Then I heard “Love” and everything changed. 

The record (also available in DVD-Audio) is an archaeologist’s excavation done by a punk with P. Diddy’s ethics; it’s as if he dug up the crown jewels and decided to pierce his tongue with the best diamond in the pile.   George Martin and his son Giles share production credits, but there’s little doubt in my mind that this is the youngster’s work.  Giles was born the year the Beatles broke up, and by all accounts didn’t listen to the band much in his youth. 

It shows – only an un-churched soul would have the temerity to combine the crashing guitar start of “Hard Day’s Night” together with Ringo’s only drum solo (“The End”) as an intro to “Get Back,” one of the few Fab Four tracks that Sir George didn’t  produce.   It’s like Danger Mouse’s notorious “Grey Album” sans Jay-Z. 

Completists will have a field day picking out the musical snippets tossed like garnish on a gourmet dish by Giles.  There’s the French horn of “Penny Lane” submerged in “Glass Onion,” or the hand drums from “Within You Without You” (part of its own mash-up with “Tomorrow Never Knows”)  woven together with the sitar of “The Inner Light.” 
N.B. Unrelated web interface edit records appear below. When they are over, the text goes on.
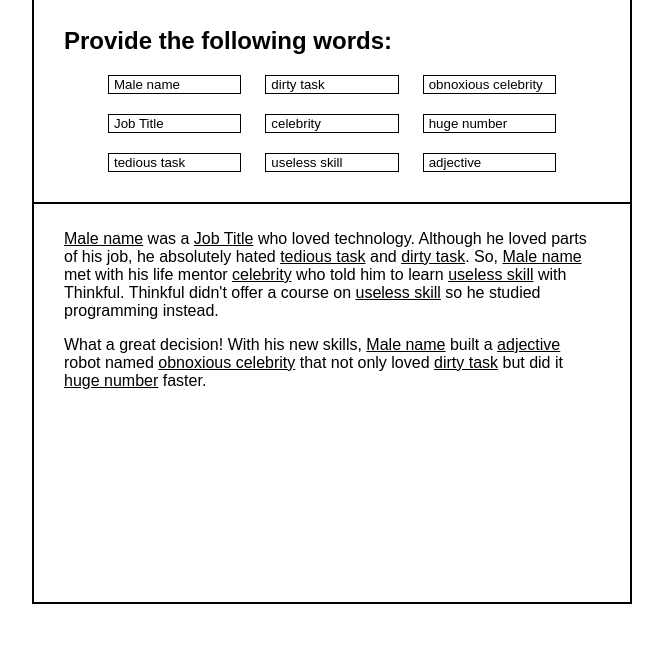
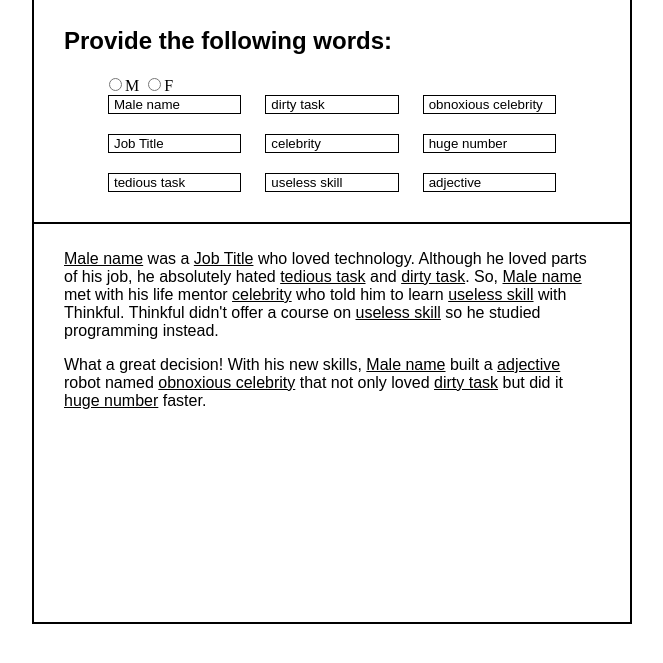
Before and after one commit to glenr4/ngMadLibs, a plain HTML site: page index.html in a window 1280 px wide. Shown: the part 113-776 px from the top of the page, without its empty margins (308-971 px from the left). Drawn offline with nearby package versions, Linux system fonts and the light colour scheme.

Commit message:
Added radio buttons for m/f

```diff
--- a/css/style.css
+++ b/css/style.css
@@ -29,12 +29,16 @@ section {
 	padding: 10px 30px;
 }
 
-.row {
+.row-radio {
+	margin-left: 40px;
+}
+
+.row-text {
 	text-align: center;
 	margin-bottom: 20px;
 }
 
-input {
+input[type=text] {
 	margin: 0 10px;
 	width: 10em;
 	padding-left: 5px;
--- a/index.html
+++ b/index.html
@@ -18,18 +18,21 @@
 		</header>
 		<section class="border">
 			<h2>Provide the following words:</h2>
-			<div class="row">
-				<!-- <input type="text" ng-model="maleName" ng-init="maleName = 'Male name'" class="border"> -->
+			<div class="row-radio">
+				<input type="radio" ng-model="male" ng-value="true">M
+				<input type="radio" ng-model="male" ng-value="false">F
+			</div>
+			<div class="row-text">
 				<input type="text" ng-model="maleName" class="border">
 				<input type="text" ng-model="dirtyTask" class="border">
 				<input type="text" ng-model="obnxCeleb" class="border">
 			</div>
-			<div class="row">
+			<div class="row-text">
 				<input type="text" ng-model="jobTitle" class="border">
 				<input type="text" ng-model="celebrity" class="border">
 				<input type="text" ng-model="hugeNumber" class="border">
 			</div>
-			<div class="row">
+			<div class="row-text">
 				<input type="text" ng-model="tediousTask" class="border">
 				<input type="text" ng-model="uselessSkill" class="border">
 				<input type="text" ng-model="adjective" class="border">
```
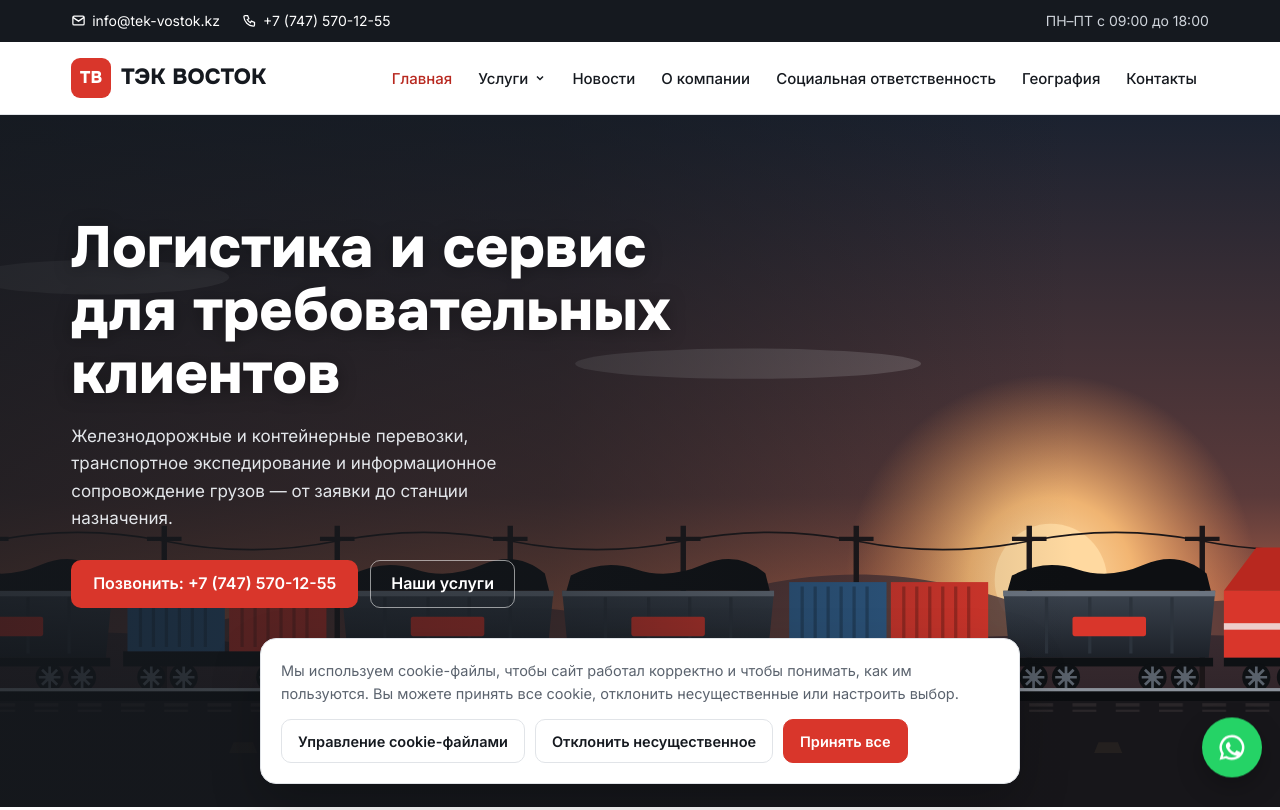
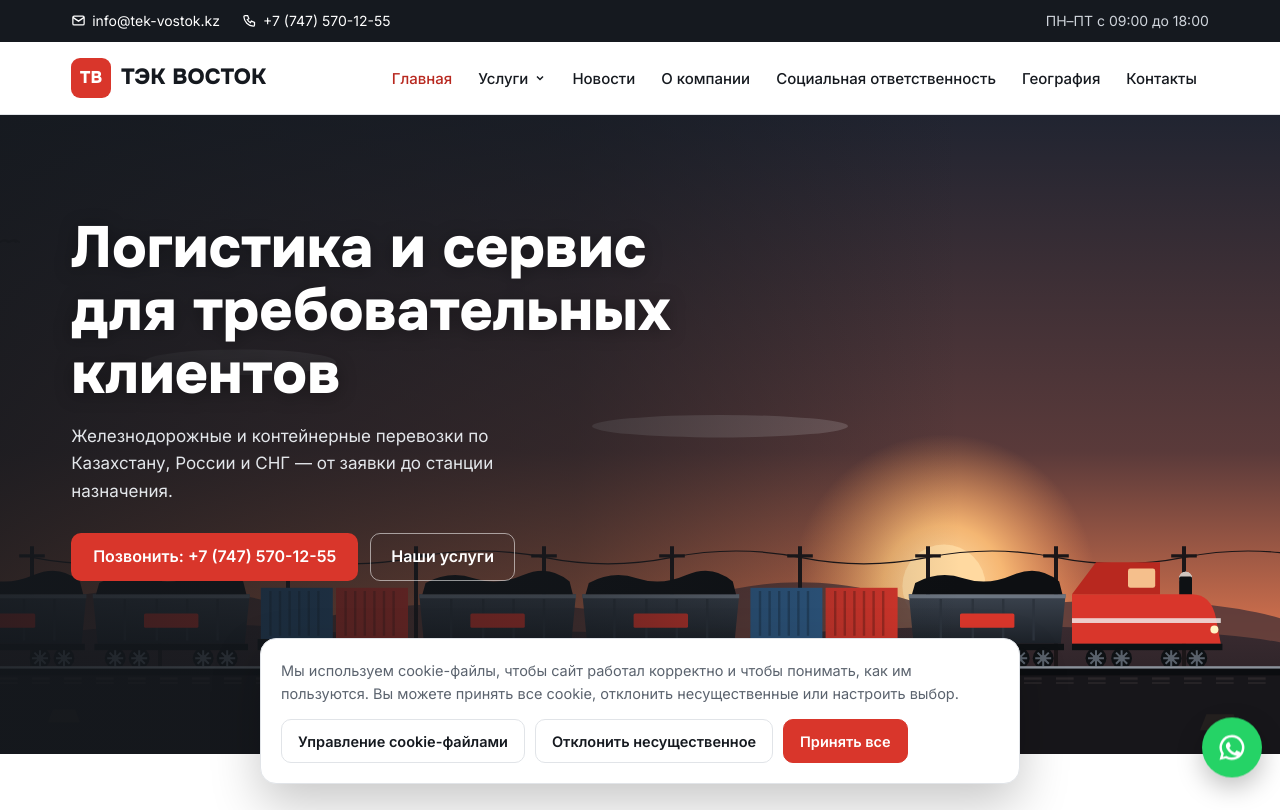
Before and after one commit to ernur077sss-art/tek-vostok, a plain HTML site: page index.html in a window 1280 px wide. Shown: the top 810 px of the page. Drawn offline with Linux system fonts and the light colour scheme.

Commit message:
Больше неба над поездом, короче подзаголовок
Co-Authored-By: Claude Opus 5.5 <noreply@anthropic.com>
Claude-Session: https://claude.ai/code/session_01AmQomks9KnuqpC92yQrJbs

```diff
--- a/index.html
+++ b/index.html
@@ -53,7 +53,7 @@ nav a.on{color:var(--red2)}
 /* hero */
 .hero{position:relative;background:#1a1f27;color:#fff;overflow:hidden}
 .hero .scene{position:absolute;inset:0;width:100%;height:100%}
-.hero .wrap{position:relative;min-height:max(600px,calc(500px + 15vw));display:flex;flex-direction:column;justify-content:flex-start;padding-top:clamp(48px,8vw,104px)}
+.hero .wrap{position:relative;min-height:max(600px,calc(460px + 14vw));display:flex;flex-direction:column;justify-content:flex-start;padding-top:clamp(48px,8vw,104px)}
 .hero h1{font-size:clamp(34px,4.6vw,58px);font-weight:800;max-width:17ch;text-shadow:0 2px 18px rgb(0 0 0/.35)}
 .hero p{font-size:17px;max-width:46ch;color:#e3e6ea;margin:18px 0 28px}
 .btns{display:flex;flex-wrap:wrap;gap:12px}
@@ -182,7 +182,7 @@ form button:hover{background:#c02d23}
  .ng{grid-template-columns:minmax(0,1fr)}
  .about .wrap{grid-template-columns:minmax(0,1fr)}
 }
-@media(max-width:600px){.grid,footer .wrap{grid-template-columns:minmax(0,1fr)}.hero .wrap{min-height:560px}.top .hrs{display:none}}
+@media(max-width:600px){.grid,footer .wrap{grid-template-columns:minmax(0,1fr)}.hero .wrap{min-height:660px}.top .hrs{display:none}}
 </style>
 </head>
 <body>
@@ -215,7 +215,7 @@ form button:hover{background:#c02d23}
 
 <main id="top">
 <section class="hero">
-  <svg class="scene" viewBox="0 0 1600 640" preserveAspectRatio="xMidYMax slice" aria-hidden="true">
+  <svg class="scene" viewBox="0 -200 1600 840" preserveAspectRatio="xMidYMax slice" aria-hidden="true">
     <defs>
       <linearGradient id="sky" x1="0" y1="0" x2="0" y2="1"><stop offset="0" stop-color="#1b2230"/><stop offset=".55" stop-color="#5a3a3a"/><stop offset=".85" stop-color="#e0774f"/><stop offset="1" stop-color="#f3a764"/></linearGradient>
       <radialGradient id="sun" cx=".5" cy=".5" r=".5"><stop offset="0" stop-color="#ffe3b0"/><stop offset=".4" stop-color="#ffc178" stop-opacity=".9"/><stop offset="1" stop-color="#ff9a5a" stop-opacity="0"/></radialGradient>
@@ -239,7 +239,7 @@ form button:hover{background:#c02d23}
         <use href="#wh" x="28" y="80"/><use href="#wh" x="58" y="80"/><use href="#wh" x="138" y="80"/><use href="#wh" x="168" y="80"/>
       </g>
     </defs>
-    <rect width="1600" height="640" fill="url(#sky)"/>
+    <rect y="-200" width="1600" height="840" fill="url(#sky)"/>
     <circle cx="1180" cy="430" r="190" fill="url(#sun)"/>
     <circle cx="1180" cy="430" r="52" fill="#ffd9a0"/>
     <g fill="#fff" opacity=".18"><ellipse cx="300" cy="150" rx="120" ry="16"><animate attributeName="cx" from="-200" to="1800" dur="80s" repeatCount="indefinite"/></ellipse><ellipse cx="900" cy="230" rx="160" ry="14"><animate attributeName="cx" from="700" to="2000" dur="60s" repeatCount="indefinite"/></ellipse></g>
@@ -287,11 +287,11 @@ form button:hover{background:#c02d23}
     <g><animateTransform attributeName="transform" type="translate" from="0 0" to="-40 0" dur=".28s" repeatCount="indefinite"/><rect x="0" y="544" width="1680" height="8" fill="url(#slp)"/></g>
     <g fill="#24201f"><animateTransform attributeName="transform" type="translate" from="0 0" to="-800 0" dur="5.5s" repeatCount="indefinite"/>
       <path id="rk" d="M60 600h40l-6-16h-28zM420 590h26l-4-10h-18zM700 610h50l-8-20h-34zM860 600h40l-6-16h-28zM1220 590h26l-4-10h-18zM1500 610h50l-8-20h-34z"/><use href="#rk" x="1600"/></g>
-    <rect width="1600" height="640" fill="url(#shade)"/>
+    <rect y="-200" width="1600" height="840" fill="url(#shade)"/>
   </svg>
   <div class="wrap">
     <h1>Логистика и сервис для требовательных клиентов</h1>
-    <p>Железнодорожные и контейнерные перевозки, транспортное экспедирование и информационное сопровождение грузов — от заявки до станции назначения.</p>
+    <p>Железнодорожные и контейнерные перевозки по Казахстану, России и СНГ — от заявки до станции назначения.</p>
     <div class="btns">
       <a class="call" href="tel:+77475701255">Позвонить: +7 (747) 570-12-55</a>
       <a class="ghost" href="#services">Наши услуги</a>
```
“Love” isn’t all clever stunts, though.  Sir George starkly scores the earliest version of “While My Guitar Gently Weeps,” and the father-son duo lovingly trace “Strawberry Fields Forever” from rough demo origins, through early takes to finished master.

Tracks presented mostly intact – “Lady Madonna,” “Back in the U.S.S.R.” and “I Want To Hold Your Hand” – are noticeably cleaned up to reveal the band’s stellar musicianship, in particular Paul McCartney’s bass playing.   

“Love” is both a puzzle for longtime fans to solve, and a perfect way to expose the Beatles to a new generation.

So what’s on tap this weekend? 

Thursday:  Jason Cann, Brown’s Tavern –  A talented guitarist who’s holding down a regular First Saturday gig at Bistro Nouveau, as well as two nights weekly at this Ascutney nightspot.  Things are jumping on the mountain, even if the natural snow hasn’t arrived.  Cann’s songbook ranges from the Grateful Dead to Dan Loggins, and goes down as easy as a cold Long Trail.

Friday: ÓhAnleigh, Salt Hill Pub –  This northern Vermont trio plays traditional Irish music with youthful verve.  “Ain’t It Bloody Well Grand to Be Irish (And Living in the USA)” is one of my favorites, name-checking Boston and celebrating the Americanized Irish.  They’re already booked for March 17, 2007, but you can order a pint and enjoy them tonight.  Anytime’s good to celebrate St. Patrick’s Day at the Pub.   

Saturday:  The Alchemystics, Seven Barrel Brewery – From Northampton, a band described as “a marriage between dub reggae and hip-hop” lands in West Lebanon. They have a nice, clean rhythmic sound, and based on their MySpace tracks don’t seem like bling and violence-obsessed rappers.  Frontman Phaze is leaving the band next month, so this is a final chance to see the original lineup.

Sunday:  Gandalf Murphy & The Slambovian Circus of Dreams, Middle Earth – Two shows (4 and 8 PM) by the gypsy rockers, with stellar support from Sloan Wainwright (Loudon’s younger sister) and the neo-folk Kennedys.  Sarah and Pete Kennedy deserve a set of their own, and Sloan’s no slouch.  You already know how great Gandalf’s gang is, so I’d suggest that this is one of the better entertainment bargains you’re going to see this year. 

Tuesday: Winterpills, Iron Horse – Northampton’s Beatles perform a benefit for Safe Passage, who help provide programs for child victims of domestic violence.  Winterpills  recently laid down several new tracks for an upcoming (February ’07) album.   They’ve also put together a fun little YouTube video blog.  Also on the bill are the Fawns, and June Millington (of Fanny and the Slammin’ Babes).

Wednesday: Ted Mortimer and Linda Boudreault, Canoe Club –  The husband and wife team has a pretty full calendar this month.  In addition to playing Hanover’s finest downtown restaurant, they’re also appearing at Sophie & Zeke’s in Claremont Friday (December 8), where their band (Dr. Burma) headlines an end of the year party December 29.  Ted has a just-so touch on the Gibson Jazz Guitar, and Linda sings like a dream.